I do have two points of disagreement with Kristof, however. The first is on acquiescing to larger class size. While a large class size might be acceptable and even advisable for highly motivated, well-behaved high school students who can deal with lecture and whole-class discussion on a daily basis, keeping class sizes manageable is a must for teachers dealing with higher-needs students. Teachers who have good classroom control with 25 students do not necessarily have good classroom control with 35 or 40, and the kind of work necessary to develop the absolutely essential positive relationships with higher-need students to bring them on board with the classroom experience is less and less realistic as class sizes inch upwards. Large class sizes in Japan and South Korea are realistic when discipline in schools is paramount and most students are either intrinsically motivated or firmly under a cultural mindset of reverence for education and teachers. This is not the case here. Perhaps a one-size-fits-all approach to class size isn't the answer, but safeguards must be in place to protect and encourage teachers who take on (in manageable numbers) our neediest children.

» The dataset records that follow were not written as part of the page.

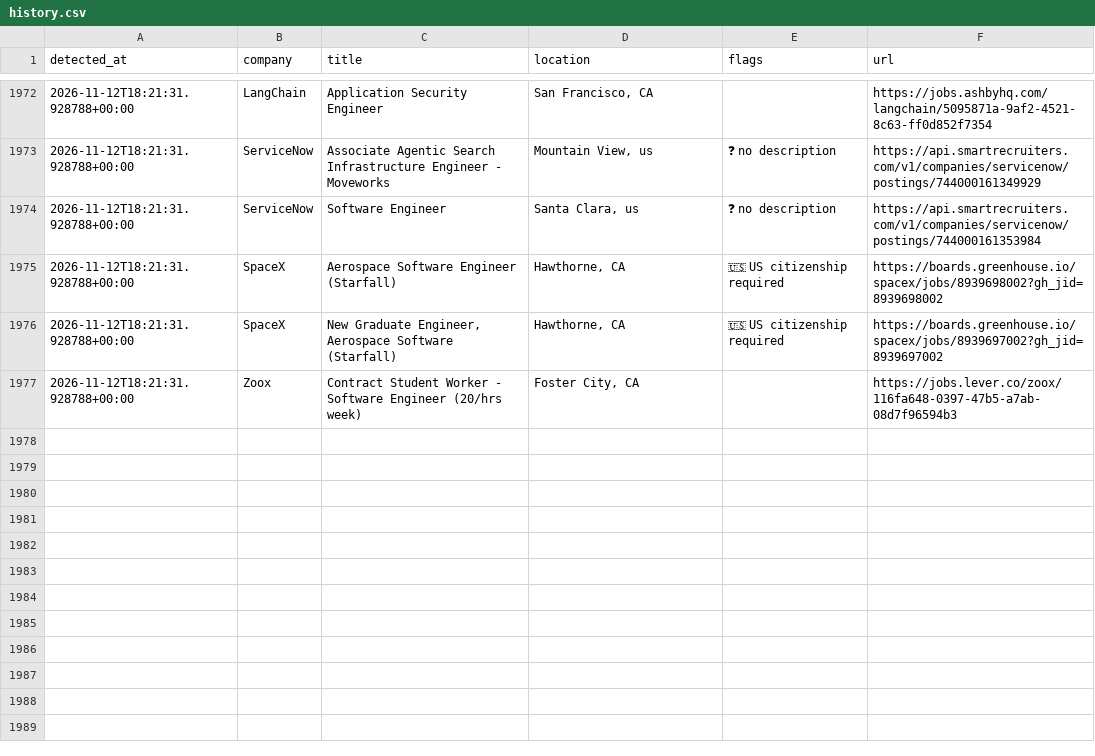
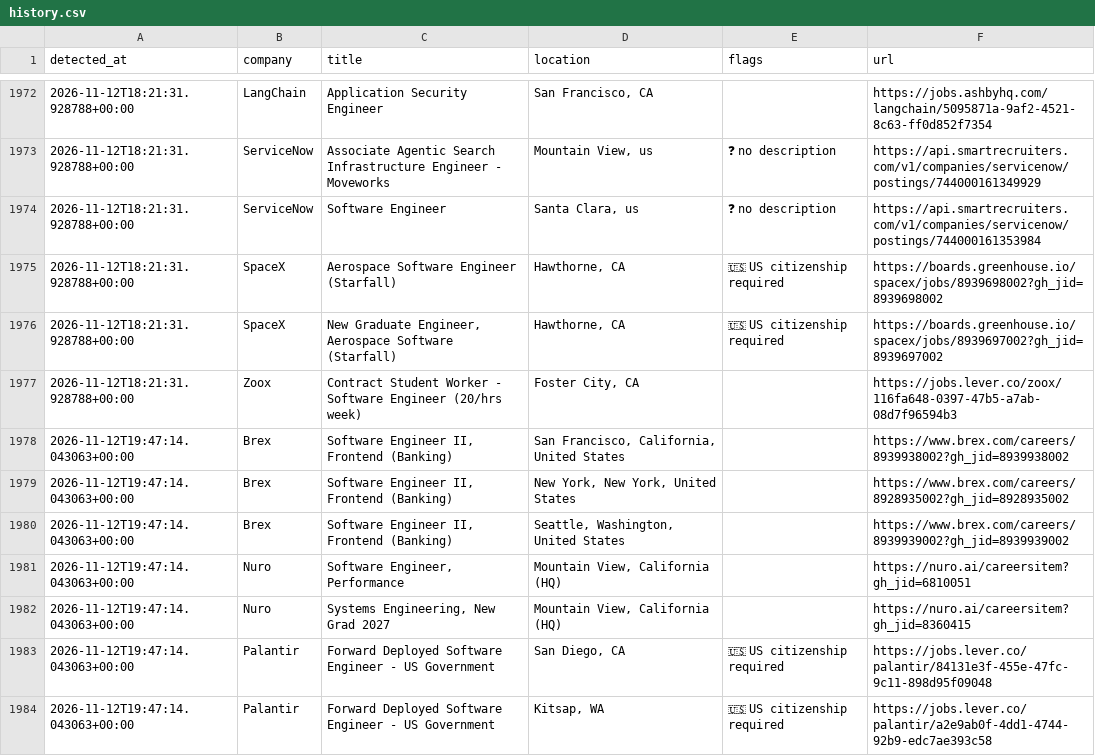
Before and after one commit to aryanyeole/job-watcher, a CSV file: history.csv, drawn as a sheet; only a part is shown, gaps mark what is left out; the diff names each change by its address in the sheet, - before the commit and + after, or states it on an @@ line.

```diff
--- a/history.csv
+++ b/history.csv
+row 1978: 2026-11-12T19:47:14.043063+00:00 | Brex | Software Engineer II, Frontend (Banking) | San Francisco, California, United States |  | https://www.brex.com/careers/8939938002?gh_jid=8939938002
+row 1979: 2026-11-12T19:47:14.043063+00:00 | Brex | Software Engineer II, Frontend (Banking) | New York, New York, United States |  | https://www.brex.com/careers/8928935002?gh_jid=8928935002
+row 1980: 2026-11-12T19:47:14.043063+00:00 | Brex | Software Engineer II, Frontend (Banking) | Seattle, Washington, United States |  | https://www.brex.com/careers/8939939002?gh_jid=8939939002
+row 1981: 2026-11-12T19:47:14.043063+00:00 | Nuro | Software Engineer, Performance | Mountain View, California (HQ) |  | https://nuro.ai/careersitem?gh_jid=6810051
+row 1982: 2026-11-12T19:47:14.043063+00:00 | Nuro | Systems Engineering, New Grad 2027 | Mountain View, California (HQ) |  | https://nuro.ai/careersitem?gh_jid=8360415
+row 1983: 2026-11-12T19:47:14.043063+00:00 | Palantir | Forward Deployed Software Engineer - US Government | San Diego, CA | 🇺🇸 US citizenship required | https://jobs.lever.co/palantir/84131e3f-455e-47fc-9c11-898d95f09048
+row 1984: 2026-11-12T19:47:14.043063+00:00 | Palantir | Forward Deployed Software Engineer - US Government | Kitsap, WA | 🇺🇸 US citizenship required | https://jobs.lever.co/palantir/a2e9ab0f-4dd1-4744-92b9-edc7ae393c58
```
Also changed, not shown: 2 other files.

The other is inflexibility on work rules. When I think of teacher work rules, I think of the rule specifying that the work day is 6 hours and 50 minutes long (HA HA HA HA!!!!!!!!!!), or the rule that teachers cannot teach more than three consecutive periods, or the rule that teachers must have a duty-free lunch period every day. These are things on which I think it is fine for teachers to be inflexible. Teachers who care about doing their jobs well by giving students meaningful feedback on a range of assignments, taking on extracurriculars, offering students extra help after school, and planning engaging lessons need limits on their time that many principals cannot be trusted to respect. I can tell you that teaching five periods a day is exhausting, and it is even more so when lunch is a sandwich choked down while grading papers or filling in roll sheets, and it is even more so when I spend an hour after school tutoring or running my club, and that after all those things are done, I still have work left to do. I will be flexible about my work rules when I have an assistant teacher and/or secretary.
So that's what I think of Mr. Kristof's suggestions: Sure, I'll take more money. I'll even take it with some strings attached in the form of more rigorous evaluations. But not for more students, or more planning, and certainly not for more busywork like potty patrol or lunchroom duty. I'm already not sure how it's possible to work harder than I'm working now. You can't get blood from a stone.